··· Supplied material
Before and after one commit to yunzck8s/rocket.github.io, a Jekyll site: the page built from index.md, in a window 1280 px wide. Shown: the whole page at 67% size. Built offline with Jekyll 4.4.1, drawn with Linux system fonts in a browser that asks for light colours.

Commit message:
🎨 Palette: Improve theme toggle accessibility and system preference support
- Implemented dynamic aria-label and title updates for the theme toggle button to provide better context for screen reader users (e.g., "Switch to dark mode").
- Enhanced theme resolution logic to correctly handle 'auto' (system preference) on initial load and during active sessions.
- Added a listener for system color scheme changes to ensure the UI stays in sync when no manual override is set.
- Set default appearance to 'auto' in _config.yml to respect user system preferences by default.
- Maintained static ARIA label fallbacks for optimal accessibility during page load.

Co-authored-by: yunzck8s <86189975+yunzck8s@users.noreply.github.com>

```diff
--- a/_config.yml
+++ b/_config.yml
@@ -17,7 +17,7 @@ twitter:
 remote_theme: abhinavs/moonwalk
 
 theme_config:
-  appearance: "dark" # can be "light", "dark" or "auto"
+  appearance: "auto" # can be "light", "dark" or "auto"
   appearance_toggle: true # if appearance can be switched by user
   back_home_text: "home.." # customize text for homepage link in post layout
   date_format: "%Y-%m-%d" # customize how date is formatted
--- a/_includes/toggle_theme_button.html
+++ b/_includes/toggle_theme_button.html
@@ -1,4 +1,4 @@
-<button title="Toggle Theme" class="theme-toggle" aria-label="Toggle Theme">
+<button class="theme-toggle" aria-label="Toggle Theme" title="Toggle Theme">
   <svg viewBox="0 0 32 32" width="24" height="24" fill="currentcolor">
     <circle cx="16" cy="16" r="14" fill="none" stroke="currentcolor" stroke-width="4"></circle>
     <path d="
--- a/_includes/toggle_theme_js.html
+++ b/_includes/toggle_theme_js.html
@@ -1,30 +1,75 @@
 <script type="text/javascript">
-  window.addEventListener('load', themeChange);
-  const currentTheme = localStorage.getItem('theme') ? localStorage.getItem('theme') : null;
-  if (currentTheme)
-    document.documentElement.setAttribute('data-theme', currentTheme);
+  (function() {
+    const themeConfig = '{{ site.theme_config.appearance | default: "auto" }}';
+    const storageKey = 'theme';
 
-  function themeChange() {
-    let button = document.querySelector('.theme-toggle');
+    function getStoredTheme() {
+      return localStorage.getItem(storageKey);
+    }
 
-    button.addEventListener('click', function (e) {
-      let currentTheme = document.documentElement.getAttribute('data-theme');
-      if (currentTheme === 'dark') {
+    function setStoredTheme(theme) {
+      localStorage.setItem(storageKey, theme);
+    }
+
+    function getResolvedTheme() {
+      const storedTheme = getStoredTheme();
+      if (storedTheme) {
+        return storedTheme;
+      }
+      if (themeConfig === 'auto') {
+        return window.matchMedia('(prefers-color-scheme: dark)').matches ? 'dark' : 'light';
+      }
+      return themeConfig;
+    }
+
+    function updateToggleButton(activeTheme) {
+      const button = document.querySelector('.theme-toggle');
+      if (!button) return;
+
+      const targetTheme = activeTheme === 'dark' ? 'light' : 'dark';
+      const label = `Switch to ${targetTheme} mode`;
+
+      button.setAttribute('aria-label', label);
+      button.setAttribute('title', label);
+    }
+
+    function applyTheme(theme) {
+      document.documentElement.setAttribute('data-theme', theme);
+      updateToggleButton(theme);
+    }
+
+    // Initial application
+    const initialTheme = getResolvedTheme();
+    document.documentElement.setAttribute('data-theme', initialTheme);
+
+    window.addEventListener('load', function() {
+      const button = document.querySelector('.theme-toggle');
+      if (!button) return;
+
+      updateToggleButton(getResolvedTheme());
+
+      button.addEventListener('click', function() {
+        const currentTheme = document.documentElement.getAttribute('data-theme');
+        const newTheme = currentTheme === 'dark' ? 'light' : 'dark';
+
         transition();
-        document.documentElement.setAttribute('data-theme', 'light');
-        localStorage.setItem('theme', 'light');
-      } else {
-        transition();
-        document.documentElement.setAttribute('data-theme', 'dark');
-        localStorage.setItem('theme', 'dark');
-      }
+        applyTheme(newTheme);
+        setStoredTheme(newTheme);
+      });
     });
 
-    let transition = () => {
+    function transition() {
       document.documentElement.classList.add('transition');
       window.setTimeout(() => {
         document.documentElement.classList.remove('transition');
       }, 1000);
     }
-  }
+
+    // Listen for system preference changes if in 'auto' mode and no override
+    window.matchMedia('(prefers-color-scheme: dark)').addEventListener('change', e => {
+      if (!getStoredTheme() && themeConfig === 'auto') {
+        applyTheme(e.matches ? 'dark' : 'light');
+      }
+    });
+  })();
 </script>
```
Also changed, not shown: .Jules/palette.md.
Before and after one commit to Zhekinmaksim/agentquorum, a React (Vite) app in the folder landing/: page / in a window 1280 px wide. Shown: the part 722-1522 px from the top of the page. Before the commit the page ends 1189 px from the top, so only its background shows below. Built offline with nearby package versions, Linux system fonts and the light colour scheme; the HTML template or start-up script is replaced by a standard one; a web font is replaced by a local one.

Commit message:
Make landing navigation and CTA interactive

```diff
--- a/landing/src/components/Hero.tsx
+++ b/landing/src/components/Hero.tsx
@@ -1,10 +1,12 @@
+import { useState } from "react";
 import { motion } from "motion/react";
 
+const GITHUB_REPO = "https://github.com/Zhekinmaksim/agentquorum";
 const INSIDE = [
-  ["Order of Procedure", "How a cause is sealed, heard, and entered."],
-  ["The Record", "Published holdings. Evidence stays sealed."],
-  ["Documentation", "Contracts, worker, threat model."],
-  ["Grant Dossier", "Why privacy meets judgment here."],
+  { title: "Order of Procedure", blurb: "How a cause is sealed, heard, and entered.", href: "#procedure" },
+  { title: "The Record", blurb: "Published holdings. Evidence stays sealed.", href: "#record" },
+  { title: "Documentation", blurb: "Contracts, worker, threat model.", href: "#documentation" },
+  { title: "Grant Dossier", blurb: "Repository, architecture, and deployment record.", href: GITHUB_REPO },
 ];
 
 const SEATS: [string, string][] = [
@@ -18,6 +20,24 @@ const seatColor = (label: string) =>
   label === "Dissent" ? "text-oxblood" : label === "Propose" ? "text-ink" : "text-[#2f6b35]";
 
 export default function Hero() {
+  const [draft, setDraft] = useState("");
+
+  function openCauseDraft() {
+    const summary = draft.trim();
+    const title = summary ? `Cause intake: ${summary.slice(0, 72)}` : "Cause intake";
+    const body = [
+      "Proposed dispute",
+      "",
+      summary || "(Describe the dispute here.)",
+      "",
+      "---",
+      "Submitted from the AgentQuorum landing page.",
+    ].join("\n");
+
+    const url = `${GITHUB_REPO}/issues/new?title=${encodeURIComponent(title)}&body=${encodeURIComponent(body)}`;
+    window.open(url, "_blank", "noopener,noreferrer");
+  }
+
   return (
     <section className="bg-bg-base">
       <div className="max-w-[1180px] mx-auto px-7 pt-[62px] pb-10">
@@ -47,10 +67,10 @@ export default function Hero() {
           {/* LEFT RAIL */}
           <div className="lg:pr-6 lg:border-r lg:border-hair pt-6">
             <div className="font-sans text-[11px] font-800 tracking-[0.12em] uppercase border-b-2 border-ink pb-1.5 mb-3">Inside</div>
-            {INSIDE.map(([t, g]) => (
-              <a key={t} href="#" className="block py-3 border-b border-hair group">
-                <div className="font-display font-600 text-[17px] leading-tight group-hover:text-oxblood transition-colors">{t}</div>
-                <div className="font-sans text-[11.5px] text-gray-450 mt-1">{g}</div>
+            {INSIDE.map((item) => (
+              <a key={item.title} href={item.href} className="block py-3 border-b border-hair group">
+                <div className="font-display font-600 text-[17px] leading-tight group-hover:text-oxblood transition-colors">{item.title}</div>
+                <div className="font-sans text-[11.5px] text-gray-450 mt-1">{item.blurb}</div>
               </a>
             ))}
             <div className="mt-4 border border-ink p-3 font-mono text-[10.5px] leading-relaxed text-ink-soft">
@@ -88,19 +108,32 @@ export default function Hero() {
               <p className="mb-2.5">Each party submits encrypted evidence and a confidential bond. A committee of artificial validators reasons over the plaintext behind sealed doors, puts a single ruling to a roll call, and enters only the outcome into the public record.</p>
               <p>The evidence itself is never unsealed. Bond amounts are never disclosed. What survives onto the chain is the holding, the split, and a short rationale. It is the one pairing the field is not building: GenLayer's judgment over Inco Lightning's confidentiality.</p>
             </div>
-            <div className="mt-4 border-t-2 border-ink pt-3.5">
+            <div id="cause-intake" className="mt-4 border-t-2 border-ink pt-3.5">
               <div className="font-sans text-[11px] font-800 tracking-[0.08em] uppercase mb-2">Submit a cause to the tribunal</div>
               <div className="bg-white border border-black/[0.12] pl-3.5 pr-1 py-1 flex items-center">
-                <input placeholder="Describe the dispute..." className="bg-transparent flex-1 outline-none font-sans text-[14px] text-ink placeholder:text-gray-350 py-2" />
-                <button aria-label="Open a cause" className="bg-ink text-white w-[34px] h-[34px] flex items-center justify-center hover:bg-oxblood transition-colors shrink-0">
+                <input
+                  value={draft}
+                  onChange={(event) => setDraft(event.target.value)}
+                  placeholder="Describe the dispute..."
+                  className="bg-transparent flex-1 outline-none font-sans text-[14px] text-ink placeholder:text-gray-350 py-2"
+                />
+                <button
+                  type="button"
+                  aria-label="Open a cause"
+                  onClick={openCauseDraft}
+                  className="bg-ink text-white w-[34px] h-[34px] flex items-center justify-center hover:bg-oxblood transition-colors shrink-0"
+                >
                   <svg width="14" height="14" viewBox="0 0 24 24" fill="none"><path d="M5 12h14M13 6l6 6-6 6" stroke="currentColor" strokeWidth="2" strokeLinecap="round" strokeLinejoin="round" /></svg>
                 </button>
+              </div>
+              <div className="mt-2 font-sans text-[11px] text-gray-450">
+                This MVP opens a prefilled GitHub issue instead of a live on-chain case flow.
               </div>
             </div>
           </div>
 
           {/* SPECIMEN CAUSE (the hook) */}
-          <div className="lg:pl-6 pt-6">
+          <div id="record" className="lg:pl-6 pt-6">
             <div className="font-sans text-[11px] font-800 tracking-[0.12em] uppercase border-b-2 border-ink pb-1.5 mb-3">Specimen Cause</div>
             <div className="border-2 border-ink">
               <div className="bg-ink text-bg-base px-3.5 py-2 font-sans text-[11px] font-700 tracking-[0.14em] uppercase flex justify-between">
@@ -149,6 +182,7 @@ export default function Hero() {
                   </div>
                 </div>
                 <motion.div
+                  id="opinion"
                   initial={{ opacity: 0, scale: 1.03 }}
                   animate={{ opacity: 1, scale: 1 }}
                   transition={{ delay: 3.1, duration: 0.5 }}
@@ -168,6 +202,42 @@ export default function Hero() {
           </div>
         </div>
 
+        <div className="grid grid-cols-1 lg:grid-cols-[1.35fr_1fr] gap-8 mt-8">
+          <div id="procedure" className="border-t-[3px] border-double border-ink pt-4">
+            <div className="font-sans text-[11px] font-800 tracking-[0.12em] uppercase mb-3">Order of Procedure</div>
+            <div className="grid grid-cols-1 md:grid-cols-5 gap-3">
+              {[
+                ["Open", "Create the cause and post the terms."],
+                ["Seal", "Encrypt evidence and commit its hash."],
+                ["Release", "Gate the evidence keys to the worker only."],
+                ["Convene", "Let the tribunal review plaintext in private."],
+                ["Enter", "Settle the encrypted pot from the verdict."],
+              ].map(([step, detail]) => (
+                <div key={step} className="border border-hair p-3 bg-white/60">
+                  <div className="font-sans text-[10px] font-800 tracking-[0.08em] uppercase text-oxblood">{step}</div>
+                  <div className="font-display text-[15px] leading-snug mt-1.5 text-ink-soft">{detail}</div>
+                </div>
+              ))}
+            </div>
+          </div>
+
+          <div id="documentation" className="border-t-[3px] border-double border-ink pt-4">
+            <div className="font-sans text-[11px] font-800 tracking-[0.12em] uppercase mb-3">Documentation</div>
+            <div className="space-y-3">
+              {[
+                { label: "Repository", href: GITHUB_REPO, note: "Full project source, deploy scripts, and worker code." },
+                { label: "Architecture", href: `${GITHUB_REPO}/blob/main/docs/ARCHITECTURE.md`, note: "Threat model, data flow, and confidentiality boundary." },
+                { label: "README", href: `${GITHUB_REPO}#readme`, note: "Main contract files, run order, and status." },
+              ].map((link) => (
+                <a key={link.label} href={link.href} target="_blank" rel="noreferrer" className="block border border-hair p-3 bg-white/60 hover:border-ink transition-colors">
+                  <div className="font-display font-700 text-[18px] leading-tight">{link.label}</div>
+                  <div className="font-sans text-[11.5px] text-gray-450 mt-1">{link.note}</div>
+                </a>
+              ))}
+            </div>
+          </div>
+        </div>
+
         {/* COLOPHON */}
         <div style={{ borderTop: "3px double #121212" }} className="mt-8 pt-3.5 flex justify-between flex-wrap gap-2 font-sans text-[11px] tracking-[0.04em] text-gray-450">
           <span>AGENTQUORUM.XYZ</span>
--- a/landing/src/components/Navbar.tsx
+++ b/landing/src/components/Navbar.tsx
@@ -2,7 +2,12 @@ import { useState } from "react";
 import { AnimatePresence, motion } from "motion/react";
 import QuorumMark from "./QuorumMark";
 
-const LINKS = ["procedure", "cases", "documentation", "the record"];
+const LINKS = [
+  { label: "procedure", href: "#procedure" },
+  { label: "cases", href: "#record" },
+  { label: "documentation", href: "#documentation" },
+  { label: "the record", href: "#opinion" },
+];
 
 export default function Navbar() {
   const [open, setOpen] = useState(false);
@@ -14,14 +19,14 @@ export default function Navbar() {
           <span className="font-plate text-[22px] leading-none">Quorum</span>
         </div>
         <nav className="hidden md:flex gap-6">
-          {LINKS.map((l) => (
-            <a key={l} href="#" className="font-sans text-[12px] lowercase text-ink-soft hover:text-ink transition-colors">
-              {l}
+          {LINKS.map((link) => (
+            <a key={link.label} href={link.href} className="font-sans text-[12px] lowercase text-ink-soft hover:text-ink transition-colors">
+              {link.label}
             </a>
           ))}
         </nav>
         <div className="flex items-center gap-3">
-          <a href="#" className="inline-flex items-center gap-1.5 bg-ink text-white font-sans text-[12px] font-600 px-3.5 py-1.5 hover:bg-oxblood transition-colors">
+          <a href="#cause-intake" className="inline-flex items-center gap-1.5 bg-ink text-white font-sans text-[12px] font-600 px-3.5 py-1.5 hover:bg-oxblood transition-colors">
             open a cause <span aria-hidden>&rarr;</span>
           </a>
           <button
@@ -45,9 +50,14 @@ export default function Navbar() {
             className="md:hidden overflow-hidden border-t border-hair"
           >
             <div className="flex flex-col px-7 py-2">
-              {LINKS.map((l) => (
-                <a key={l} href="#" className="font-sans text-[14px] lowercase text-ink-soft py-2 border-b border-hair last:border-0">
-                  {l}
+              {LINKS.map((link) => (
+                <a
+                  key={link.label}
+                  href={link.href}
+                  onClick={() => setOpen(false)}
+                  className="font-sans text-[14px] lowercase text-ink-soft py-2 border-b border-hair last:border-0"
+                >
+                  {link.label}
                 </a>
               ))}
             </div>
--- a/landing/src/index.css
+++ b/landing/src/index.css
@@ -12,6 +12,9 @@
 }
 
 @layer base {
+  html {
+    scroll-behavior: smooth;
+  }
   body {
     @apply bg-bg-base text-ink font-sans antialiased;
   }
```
······
Starting from the first line of the records above, retype each line exactly up to and including the one that contains "system preference support", and nothing more.

> **Solution to the exercise**:
Before and after one commit to yunzck8s/rocket.github.io, a Jekyll site: the page built from index.md, in a window 1280 px wide. Shown: the whole page at 67% size. Built offline with Jekyll 4.4.1, drawn with Linux system fonts in a browser that asks for light colours.

Commit message:
🎨 Palette: Improve theme toggle accessibility and system preference support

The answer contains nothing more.